“The meeting really widened my scope on administration since I got to experience firsthand how decisions were passed and communicated to us through emails,” said Mbugua.
Tennis Kenya was struggling in 2015 and Mutuku, who was then chairman, went to look for Kenani, who had since left, to try and rescue the game.
Kenani agreed but insisted on putting up his team, a move that saw him bring Wanjiru Mbugua on board as the acting Secretary General.
In 2017, Kenani wanted to contest as Member of Parliament in Nyaribari Chache, a development that saw him put on hold his trip for ITF Congress in Chi Minh City, Vietnam.
Wanjiru Mbugua was picked to represent Kenya and on her long flight, she sat next to then President of CAT Tarak Cherif from Tunisia, who calmed her fears on what to expect at the ITF AGM.
“It was an amazing Congress where I got first hand experience of all that I used to receive in emails about Davis Cup and Fed Cup,” says Wanjiru Mbugua whose best moments during the congress was the address by Catrina Adams, the president and CEO of the United States Tennis Association and chair of the US Open.

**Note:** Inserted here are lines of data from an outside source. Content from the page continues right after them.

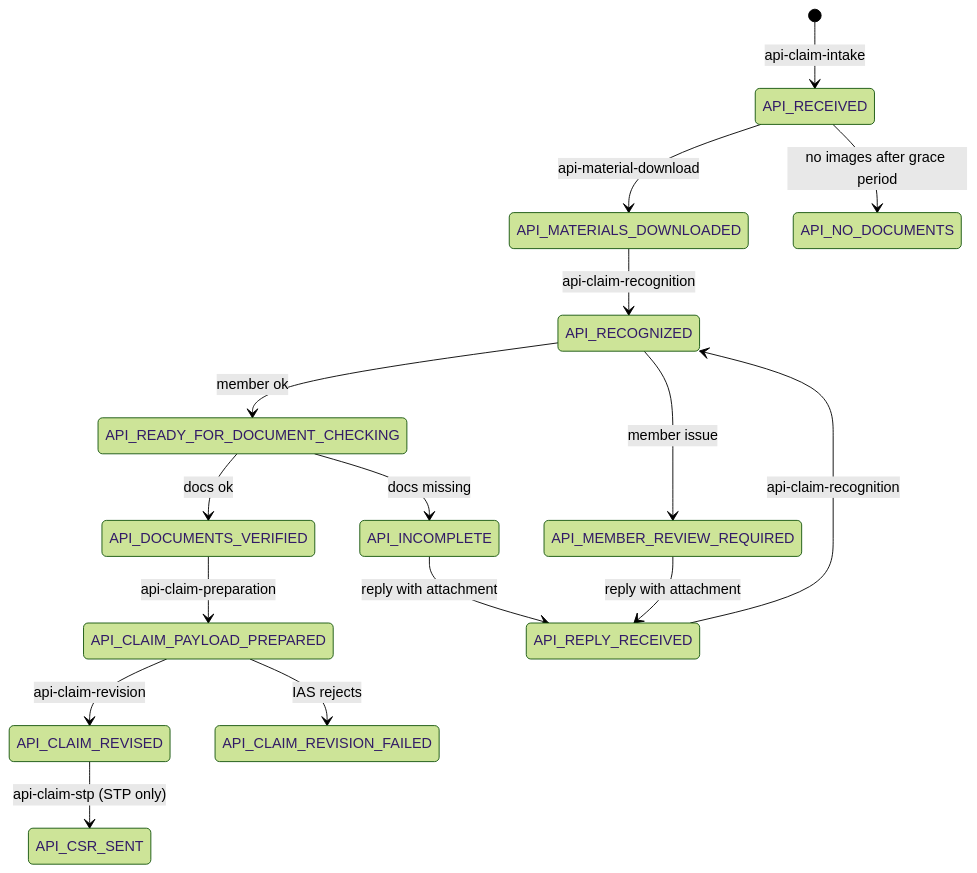
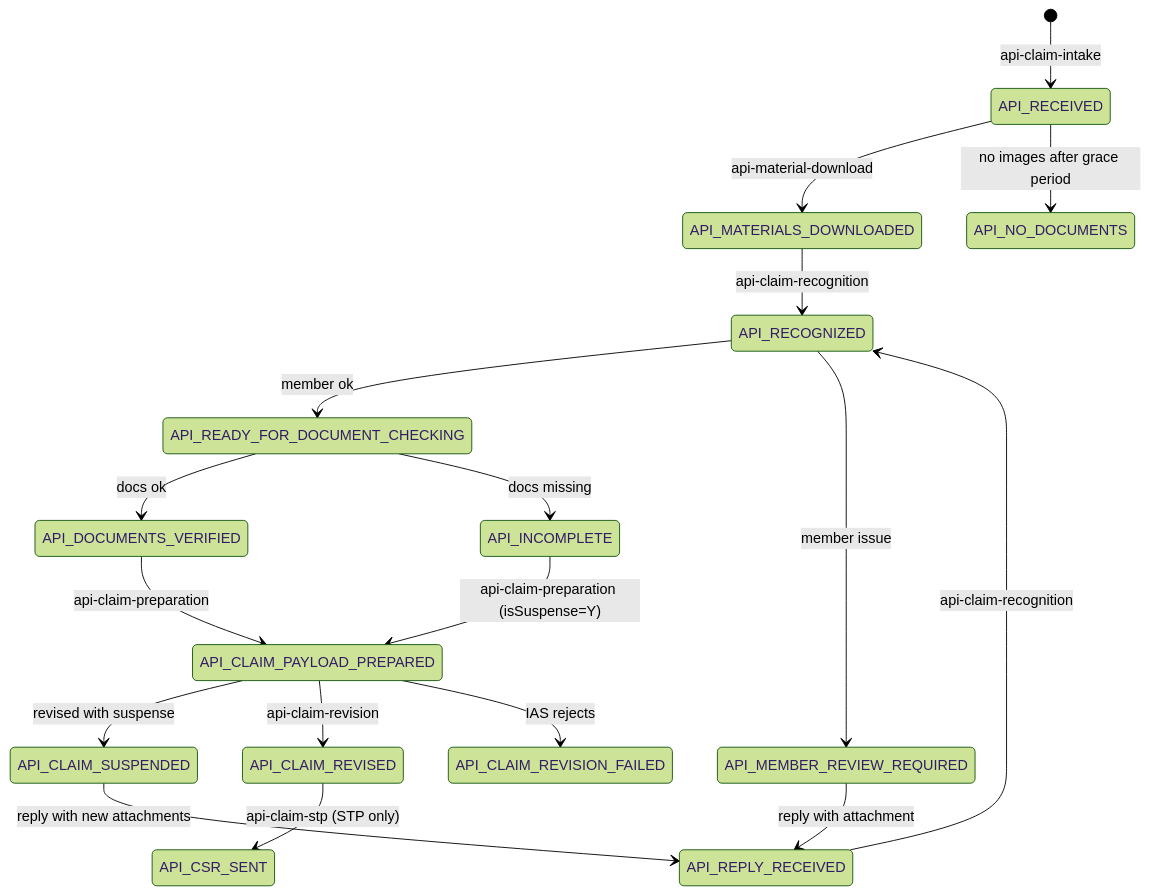
Before and after one commit to stevenyeo99/ulink-admin: the second of 2 diagrams in docs/imp/day1/api-case-workflow.md, drawn with Mermaid (forest theme). The commit also changed other lines of this file and 20 other files, not shown here.

Commit message:
API - Implement Claim Revision Preparation Job.

````diff
--- a/docs/imp/day1/api-case-workflow.md
+++ b/docs/imp/day1/api-case-workflow.md
@@ -97,18 +97,20 @@
 ```mermaid
 stateDiagram-v2
   [*] --> API_RECEIVED: api-claim-intake
   API_RECEIVED --> API_MATERIALS_DOWNLOADED: api-material-download
   API_RECEIVED --> API_NO_DOCUMENTS: no images after grace period
   API_MATERIALS_DOWNLOADED --> API_RECOGNIZED: api-claim-recognition
   API_REPLY_RECEIVED --> API_RECOGNIZED: api-claim-recognition
   API_RECOGNIZED --> API_READY_FOR_DOCUMENT_CHECKING: member ok
   API_RECOGNIZED --> API_MEMBER_REVIEW_REQUIRED: member issue
   API_READY_FOR_DOCUMENT_CHECKING --> API_DOCUMENTS_VERIFIED: docs ok
   API_READY_FOR_DOCUMENT_CHECKING --> API_INCOMPLETE: docs missing
+  API_INCOMPLETE --> API_CLAIM_PAYLOAD_PREPARED: api-claim-preparation (isSuspense=Y)
+  API_CLAIM_PAYLOAD_PREPARED --> API_CLAIM_SUSPENDED: revised with suspense
+  API_CLAIM_SUSPENDED --> API_REPLY_RECEIVED: reply with new attachments
   API_MEMBER_REVIEW_REQUIRED --> API_REPLY_RECEIVED: reply with attachment
-  API_INCOMPLETE --> API_REPLY_RECEIVED: reply with attachment
   API_DOCUMENTS_VERIFIED --> API_CLAIM_PAYLOAD_PREPARED: api-claim-preparation
   API_CLAIM_PAYLOAD_PREPARED --> API_CLAIM_REVISED: api-claim-revision
   API_CLAIM_PAYLOAD_PREPARED --> API_CLAIM_REVISION_FAILED: IAS rejects
   API_CLAIM_REVISED --> API_CSR_SENT: api-claim-stp (STP only)
 ```
````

“There were only two women but she was the only black woman at the high table. I couldn’t imagine people could listen to a woman and vote to pass some of her suggestions. She was such an inspiration," says Mbugua, who came back and told the council why it’s important to attend such meetings.
In 2018, CAT and ITF resolved that any country having a female delegate would cater for her expenses, and Wanjiru Mbugua would benefit from the move to attend more.

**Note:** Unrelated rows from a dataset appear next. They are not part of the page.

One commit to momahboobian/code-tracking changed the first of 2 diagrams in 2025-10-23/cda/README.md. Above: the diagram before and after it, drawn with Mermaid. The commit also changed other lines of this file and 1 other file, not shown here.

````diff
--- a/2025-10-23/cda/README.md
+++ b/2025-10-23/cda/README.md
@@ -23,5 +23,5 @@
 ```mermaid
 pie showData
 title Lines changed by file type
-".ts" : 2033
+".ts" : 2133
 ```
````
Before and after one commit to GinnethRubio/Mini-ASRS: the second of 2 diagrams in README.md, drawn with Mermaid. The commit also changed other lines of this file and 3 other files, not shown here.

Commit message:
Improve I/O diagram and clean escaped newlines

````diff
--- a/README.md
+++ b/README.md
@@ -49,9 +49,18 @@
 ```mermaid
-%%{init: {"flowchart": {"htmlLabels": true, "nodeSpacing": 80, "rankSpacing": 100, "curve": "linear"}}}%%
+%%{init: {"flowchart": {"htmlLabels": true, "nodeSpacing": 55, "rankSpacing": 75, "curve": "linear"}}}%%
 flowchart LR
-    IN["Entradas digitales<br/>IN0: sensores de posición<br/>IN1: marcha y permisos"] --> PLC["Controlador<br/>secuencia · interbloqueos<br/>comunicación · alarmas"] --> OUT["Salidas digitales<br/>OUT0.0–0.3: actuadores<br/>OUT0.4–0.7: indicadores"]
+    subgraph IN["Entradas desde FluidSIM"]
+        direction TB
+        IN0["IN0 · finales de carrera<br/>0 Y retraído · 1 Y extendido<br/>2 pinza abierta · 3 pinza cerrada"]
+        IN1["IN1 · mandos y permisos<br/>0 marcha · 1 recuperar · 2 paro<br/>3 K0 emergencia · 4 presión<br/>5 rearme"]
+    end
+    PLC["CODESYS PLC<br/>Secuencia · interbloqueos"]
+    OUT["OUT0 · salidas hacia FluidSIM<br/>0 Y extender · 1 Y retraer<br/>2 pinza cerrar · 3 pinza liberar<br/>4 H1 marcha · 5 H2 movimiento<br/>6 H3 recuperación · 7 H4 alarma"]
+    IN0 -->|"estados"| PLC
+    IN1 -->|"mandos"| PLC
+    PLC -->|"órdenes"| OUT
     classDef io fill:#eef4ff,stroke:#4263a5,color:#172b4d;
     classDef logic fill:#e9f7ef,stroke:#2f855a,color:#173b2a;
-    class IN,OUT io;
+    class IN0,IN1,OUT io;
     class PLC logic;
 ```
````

Mbugua says her father who was way ahead of his time put them in schools that gave them time for both education and sports equally.
That is why he moved her and her siblings Kanjii, who is now a musician and Muthoni from Muthaiga to Makini School.
When her father, who was studying in the USA returned home, he brought along wooden tennis rackets and tennis balls.
“We used to accompany dad to the Public Service Club where he used to go play with his friends. We collected the balls for them and took them to the courts when they took a break” said Mbugua, who started to play tennis at the age of 10.
Joining Loreto Convent Msongari for high school brought her to the real world of tennis where the institution had six courts. Her father decided to take their game to the next level engaging the services of Jane Ndunda, who was one of Kenya’s best players before also bringing on board Peter Wachira, who was training the likes of Elly Madegwa and George Oyoo at Kenya Breweries.
“I improved and became better and champion in my category. I was 13 when I got Team Kenya selection for the ITF Under-18 Africa,” says Mbugua, who transitioned to coaching at the age of 18 since she couldn’t afford to become a professional tennis player owing to finances.